Among the entries below, which lines include the string "sections"? Show each one.

--- Exercise material Enclosed Below ---

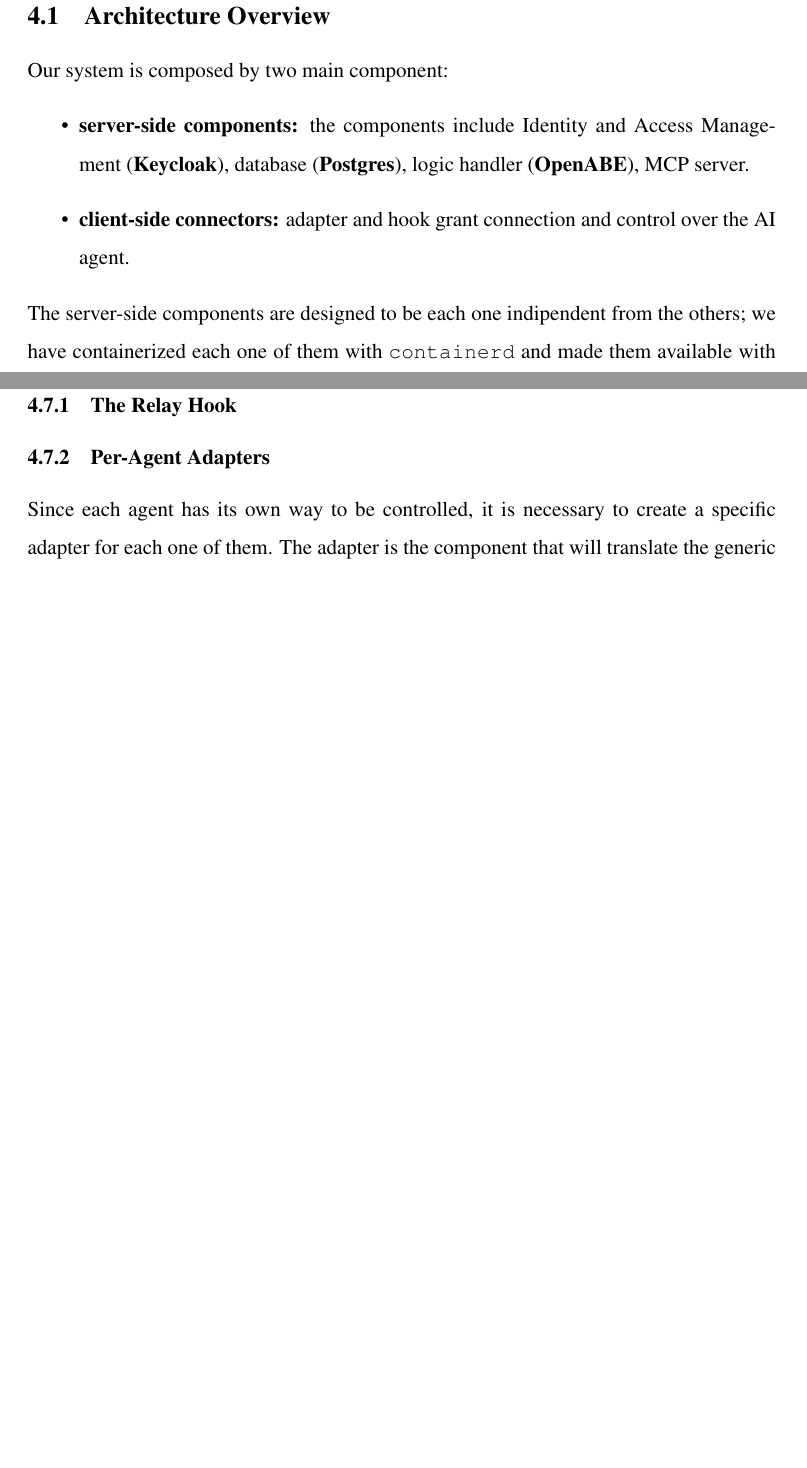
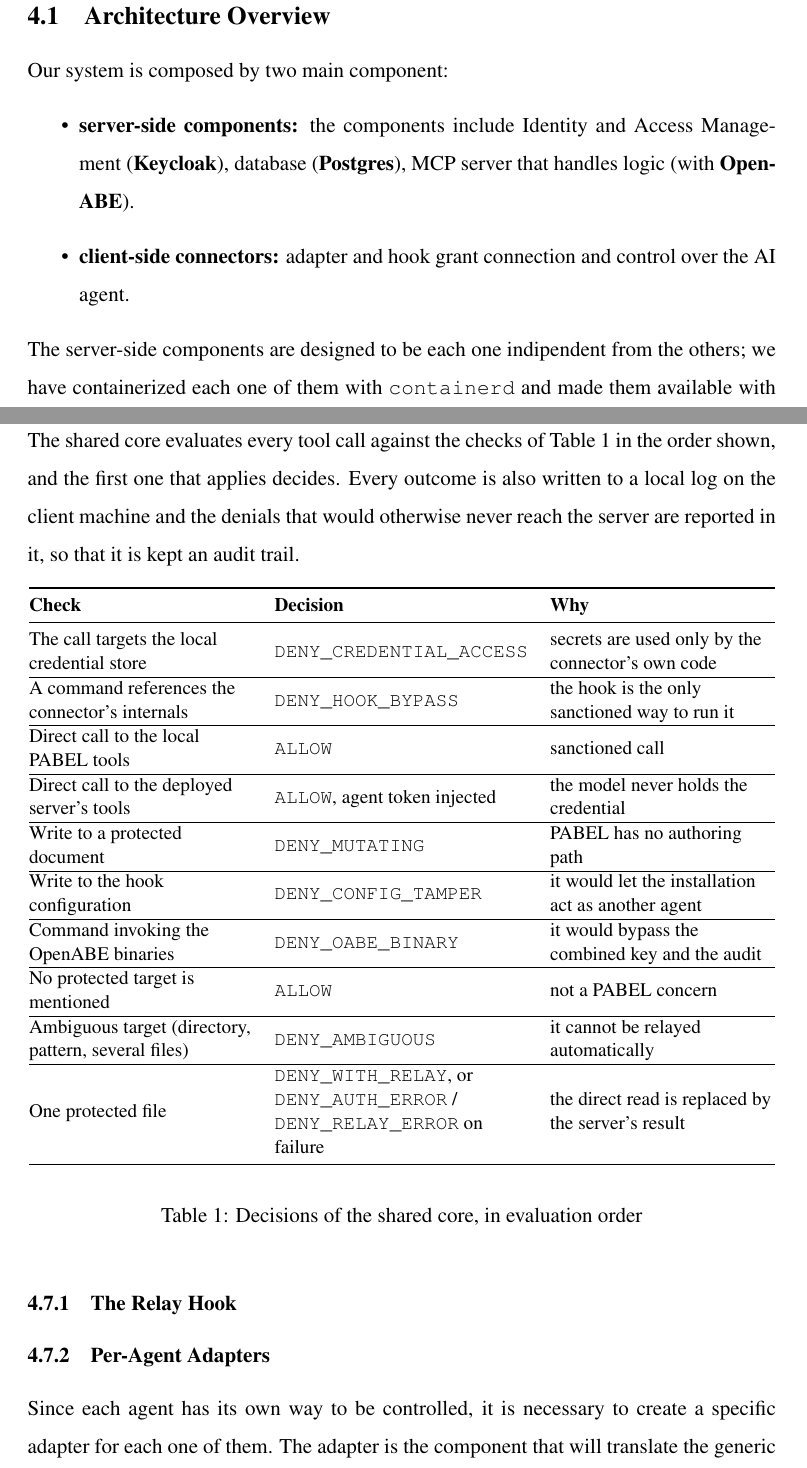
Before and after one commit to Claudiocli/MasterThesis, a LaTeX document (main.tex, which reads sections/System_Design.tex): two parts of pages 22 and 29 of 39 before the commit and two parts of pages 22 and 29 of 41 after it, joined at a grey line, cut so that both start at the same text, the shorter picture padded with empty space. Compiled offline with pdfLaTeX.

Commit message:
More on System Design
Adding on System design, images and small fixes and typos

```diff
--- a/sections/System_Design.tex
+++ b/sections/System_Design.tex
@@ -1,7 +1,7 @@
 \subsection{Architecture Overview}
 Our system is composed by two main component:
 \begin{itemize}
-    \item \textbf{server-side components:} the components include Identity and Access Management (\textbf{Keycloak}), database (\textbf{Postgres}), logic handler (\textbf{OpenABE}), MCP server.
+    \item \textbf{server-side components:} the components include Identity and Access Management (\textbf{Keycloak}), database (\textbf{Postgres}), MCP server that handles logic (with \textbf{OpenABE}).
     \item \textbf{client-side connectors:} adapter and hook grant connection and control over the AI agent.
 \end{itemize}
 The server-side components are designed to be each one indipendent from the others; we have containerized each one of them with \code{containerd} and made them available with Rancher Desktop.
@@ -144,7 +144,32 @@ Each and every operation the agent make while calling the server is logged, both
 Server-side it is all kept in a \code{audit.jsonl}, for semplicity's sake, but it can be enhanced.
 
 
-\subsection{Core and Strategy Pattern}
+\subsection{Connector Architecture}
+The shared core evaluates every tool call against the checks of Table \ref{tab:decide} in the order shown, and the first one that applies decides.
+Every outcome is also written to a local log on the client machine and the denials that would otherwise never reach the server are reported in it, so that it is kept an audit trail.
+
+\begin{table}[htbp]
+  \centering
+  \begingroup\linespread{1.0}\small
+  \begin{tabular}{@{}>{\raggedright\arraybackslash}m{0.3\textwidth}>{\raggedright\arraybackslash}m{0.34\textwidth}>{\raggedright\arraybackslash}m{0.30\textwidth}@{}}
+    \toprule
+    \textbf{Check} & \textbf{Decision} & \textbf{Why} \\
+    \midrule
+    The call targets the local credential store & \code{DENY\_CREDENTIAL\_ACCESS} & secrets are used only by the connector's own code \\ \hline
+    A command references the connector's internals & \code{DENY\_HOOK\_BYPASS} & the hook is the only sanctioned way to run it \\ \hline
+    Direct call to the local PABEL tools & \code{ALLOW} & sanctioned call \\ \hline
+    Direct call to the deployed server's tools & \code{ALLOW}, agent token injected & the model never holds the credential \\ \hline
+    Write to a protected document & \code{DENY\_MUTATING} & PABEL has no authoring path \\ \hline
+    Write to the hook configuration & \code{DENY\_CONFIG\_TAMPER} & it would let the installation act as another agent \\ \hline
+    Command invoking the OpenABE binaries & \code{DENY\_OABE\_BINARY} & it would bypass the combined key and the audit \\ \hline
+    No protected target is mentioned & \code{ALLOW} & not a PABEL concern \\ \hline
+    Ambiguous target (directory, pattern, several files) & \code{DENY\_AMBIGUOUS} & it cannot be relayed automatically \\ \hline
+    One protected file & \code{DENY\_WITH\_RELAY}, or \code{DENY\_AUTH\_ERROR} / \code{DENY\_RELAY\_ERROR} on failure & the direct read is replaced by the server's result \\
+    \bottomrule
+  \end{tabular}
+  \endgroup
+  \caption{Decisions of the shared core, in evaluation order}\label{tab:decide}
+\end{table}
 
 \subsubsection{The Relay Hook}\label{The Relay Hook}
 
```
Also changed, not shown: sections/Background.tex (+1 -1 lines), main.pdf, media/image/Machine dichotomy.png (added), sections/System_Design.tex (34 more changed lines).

--- End of Enclosed Exercise material ---

Output for this exercise:
Before and after one commit to Claudiocli/MasterThesis, a LaTeX document (main.tex, which reads sections/System_Design.tex): two parts of pages 22 and 29 of 39 before the commit and two parts of pages 22 and 29 of 41 after it, joined at a grey line, cut so that both start at the same text, the shorter picture padded with empty space. Compiled offline with pdfLaTeX.
--- a/sections/System_Design.tex
+++ b/sections/System_Design.tex
Also changed, not shown: sections/Background.tex (+1 -1 lines), main.pdf, media/image/Machine dichotomy.png (added), sections/System_Design.tex (34 more changed lines).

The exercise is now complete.